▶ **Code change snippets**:
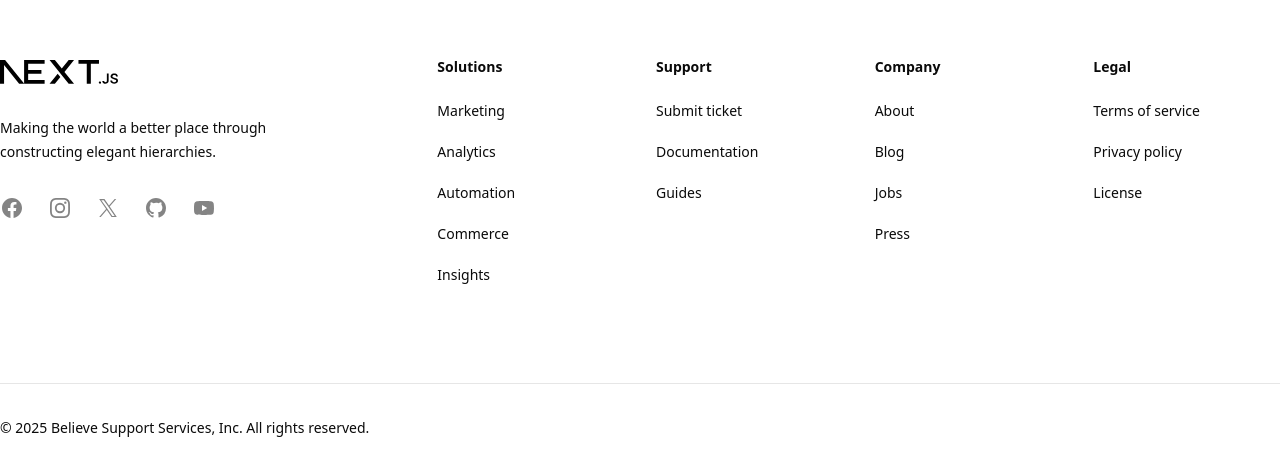
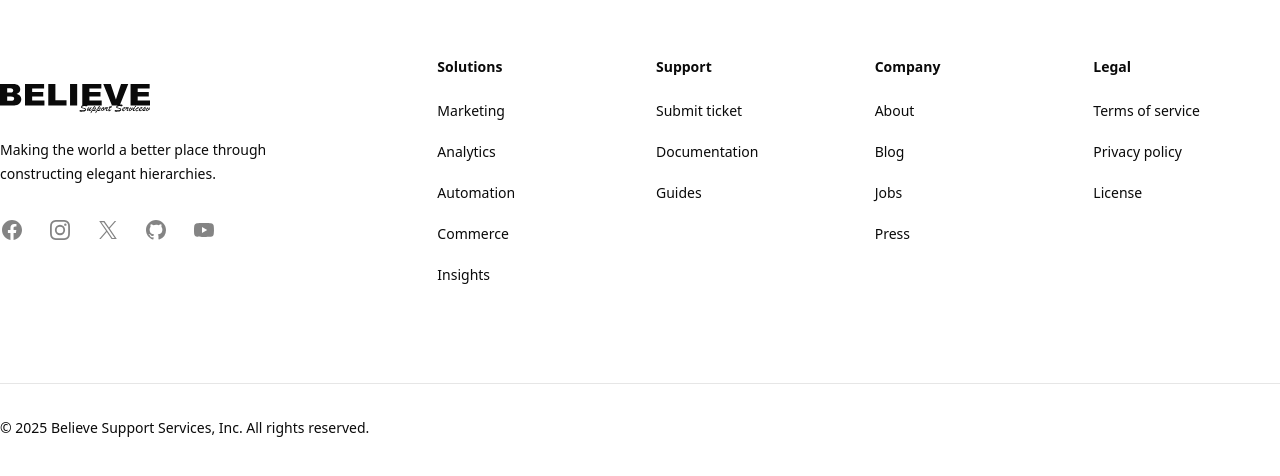
Before and after one commit to Justin-Bento/believe-support-services, a Next.js app: page / in a window 1280 px wide. Shown: the part 3720-4196 px from the top of the page. Built offline with nearby package versions, Linux system fonts and the light colour scheme.

Commit message:
Replaced nextjs logo with company logo

```diff
--- a/src/components/NavigationBottom.tsx
+++ b/src/components/NavigationBottom.tsx
@@ -1,7 +1,7 @@
+import Link from "next/link";
 import { Card, CardContent } from "@/components/ui/card";
-import Image from "next/image";
-import Link from "next/link";
 import { NavigationBottomLinks } from "@/lib/data";
+import CompanyLogo from "./CompanyLogo";
 
 export default function NavigationBottom() {
   return (
@@ -10,14 +10,11 @@ export default function NavigationBottom() {
         <CardContent className="container mx-auto lg:px-0 py-12 lg:py-24">
           <div className="xl:grid xl:grid-cols-3 xl:gap-8">
             <div className="space-y-8">
-              <Image
-                src="/next.svg"
-                alt="Company Logo"
-                width={120}
-                height={24}
-                priority
-                className="h-6 w-auto" // Better responsive sizing
-              />
+              {/* Logo */}
+              <Link href="/" className="-m-1.5 p-1.5">
+                <span className="sr-only">Believe Support Services</span>
+                <CompanyLogo fill={`fill-foreground`} />
+              </Link>
               <p className="text-sm/6 text-balance text-foreground">
                 Making the world a better place through constructing elegant
                 hierarchies.
```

▶ **What the exercise asks**:
Find the word "import" in the entries above, then copy each line that holds it.

▶ **Output of the task**:
+import Link from "next/link";
 import { Card, CardContent } from "@/components/ui/card";
-import Image from "next/image";
-import Link from "next/link";
 import { NavigationBottomLinks } from "@/lib/data";
+import CompanyLogo from "./CompanyLogo";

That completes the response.